It’s not so far-fetched, says Finance Professor Stijn Van Nieuwerburgh, and it could radically transform a sector struggling to tame runaway healthcare costs.
In a new working paper titled “Financing the War on Cancer,” Van Nieuwerburgh and co-author Ralph Koijen of the University of Chicago argue that life insurance companies are in a unique position to both save lives and make money by covering the costs of cancer immunotherapy treatments, which have shown incredible promise in extending policyholders’ lifespans and thus reducing the insurers’ net payout costs.
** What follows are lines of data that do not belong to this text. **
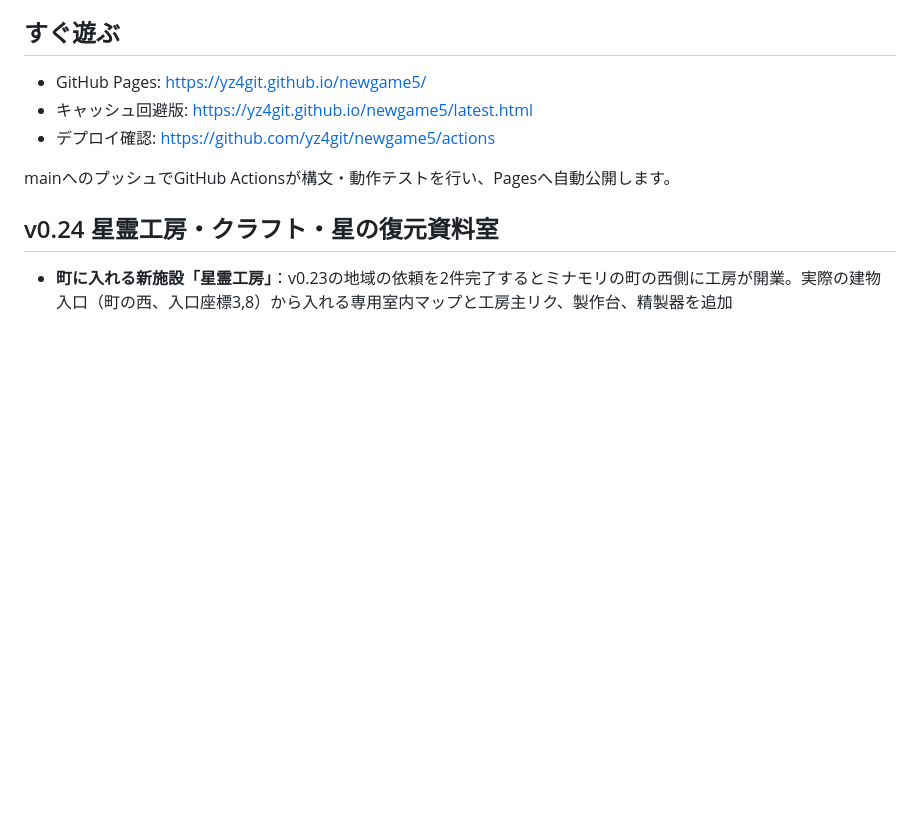
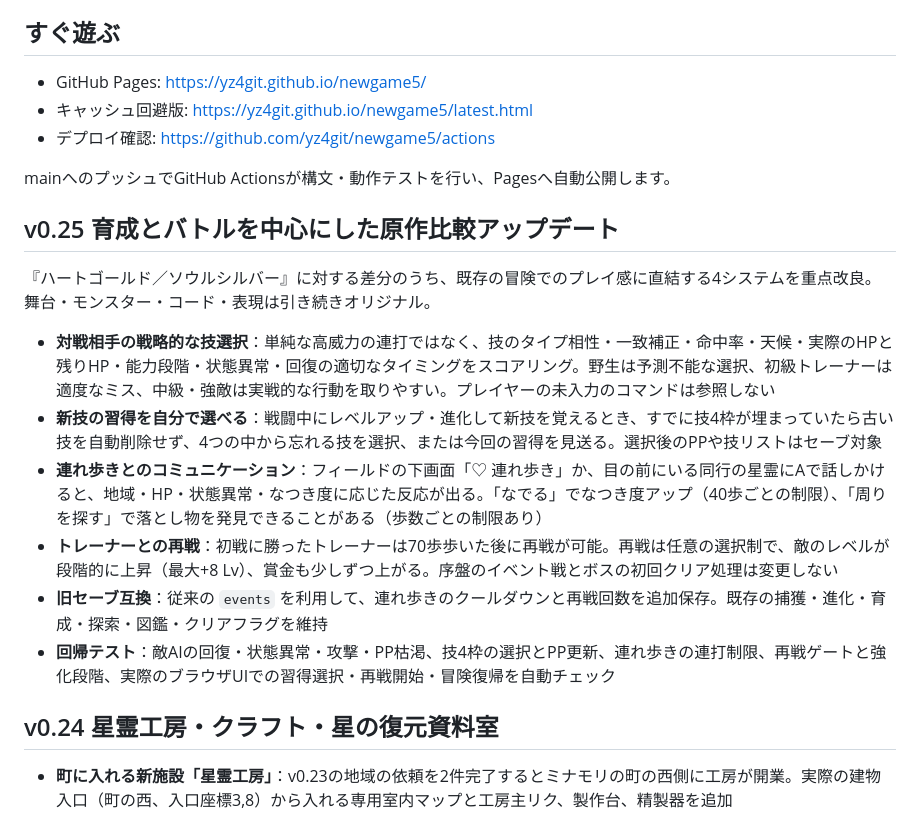
Before and after one commit to yz4git/newgame5, a Markdown page: README.md, the part around the change. GitHub-like rendering; blank space fills up the shorter version.

Commit message:
Document v0.25 battle intelligence, move choice, companion bonding and trainer rematches

```diff
--- a/README.md
+++ b/README.md
@@ -11,6 +11,17 @@
 - デプロイ確認: https://github.com/yz4git/newgame5/actions
 
 mainへのプッシュでGitHub Actionsが構文・動作テストを行い、Pagesへ自動公開します。
+
+## v0.25 育成とバトルを中心にした原作比較アップデート
+
+『ハートゴールド／ソウルシルバー』に対する差分のうち、既存の冒険でのプレイ感に直結する4システムを重点改良。舞台・モンスター・コード・表現は引き続きオリジナル。
+
+- **対戦相手の戦略的な技選択**：単純な高威力の連打ではなく、技のタイプ相性・一致補正・命中率・天候・実際のHPと残りHP・能力段階・状態異常・回復の適切なタイミングをスコアリング。野生は予測不能な選択、初級トレーナーは適度なミス、中級・強敵は実戦的な行動を取りやすい。プレイヤーの未入力のコマンドは参照しない
+- **新技の習得を自分で選べる**：戦闘中にレベルアップ・進化して新技を覚えるとき、すでに技4枠が埋まっていたら古い技を自動削除せず、4つの中から忘れる技を選択、または今回の習得を見送る。選択後のPPや技リストはセーブ対象
+- **連れ歩きとのコミュニケーション**：フィールドの下画面「♡ 連れ歩き」か、目の前にいる同行の星霊にAで話しかけると、地域・HP・状態異常・なつき度に応じた反応が出る。「なでる」でなつき度アップ（40歩ごとの制限）、「周りを探す」で落とし物を発見できることがある（歩数ごとの制限あり）
+- **トレーナーとの再戦**：初戦に勝ったトレーナーは70歩歩いた後に再戦が可能。再戦は任意の選択制で、敵のレベルが段階的に上昇（最大+8 Lv）、賞金も少しずつ上がる。序盤のイベント戦とボスの初回クリア処理は変更しない
+- **旧セーブ互換**：従来の `events` を利用して、連れ歩きのクールダウンと再戦回数を追加保存。既存の捕獲・進化・育成・探索・図鑑・クリアフラグを維持
+- **回帰テスト**：敵AIの回復・状態異常・攻撃・PP枯渇、技4枠の選択とPP更新、連れ歩きの連打制限、再戦ゲートと強化段階、実際のブラウザUIでの習得選択・再戦開始・冒険復帰を自動チェック
 
 ## v0.24 星霊工房・クラフト・星の復元資料室
 
```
The professors are presenting their paper this week at the 41st annual National Bureau of Economic Research Summer Institute in Boston.
“There are not a lot of free lunches in economics,” says Van Nieuwerburgh. “This is a free lunch. Everybody gains.”
The proposal comes as the US healthcare industry is under growing pressure to reform, highlighted by the new venture from Amazon, Berkshire Hathaway, and JPMorgan Chase to provide medical care “free from profit-making incentives and constraints.” Berkshire chairman and Columbia Business School alumnus Warren Buffet ‘51 has described the US healthcare system as “a tapeworm of American economic competitiveness” because of spiraling costs.
Van Nieuwerburgh thinks he has a partial solution. The reasoning goes like this: About two-thirds of Americans own life insurance, which offer an average death benefit of $241,000, be it from MetLife or Northwestern Mutual or another provider. The longer a policyholder lives, the cheaper that policy is for the provider, because a dollar in the future is worth less than a dollar today.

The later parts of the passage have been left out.